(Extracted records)
== Segment start ==

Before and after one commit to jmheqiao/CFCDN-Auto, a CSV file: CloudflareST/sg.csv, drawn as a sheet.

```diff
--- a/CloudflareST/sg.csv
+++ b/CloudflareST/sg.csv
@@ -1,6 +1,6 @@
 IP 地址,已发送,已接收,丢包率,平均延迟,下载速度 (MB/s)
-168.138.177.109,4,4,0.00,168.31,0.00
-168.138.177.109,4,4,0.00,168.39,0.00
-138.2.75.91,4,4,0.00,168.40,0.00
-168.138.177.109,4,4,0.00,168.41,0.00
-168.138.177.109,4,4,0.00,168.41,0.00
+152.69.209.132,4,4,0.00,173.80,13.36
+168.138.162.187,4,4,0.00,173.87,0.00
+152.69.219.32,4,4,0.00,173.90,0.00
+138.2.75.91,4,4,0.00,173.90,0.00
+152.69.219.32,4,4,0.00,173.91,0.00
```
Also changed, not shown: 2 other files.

== Segment end ==

» WHAT IS BEING ASKED: Check each line above for the word "CloudflareST" and copy every line that has it.

» WRITTEN RESPONSE:
Before and after one commit to jmheqiao/CFCDN-Auto, a CSV file: CloudflareST/sg.csv, drawn as a sheet.
--- a/CloudflareST/sg.csv
+++ b/CloudflareST/sg.csv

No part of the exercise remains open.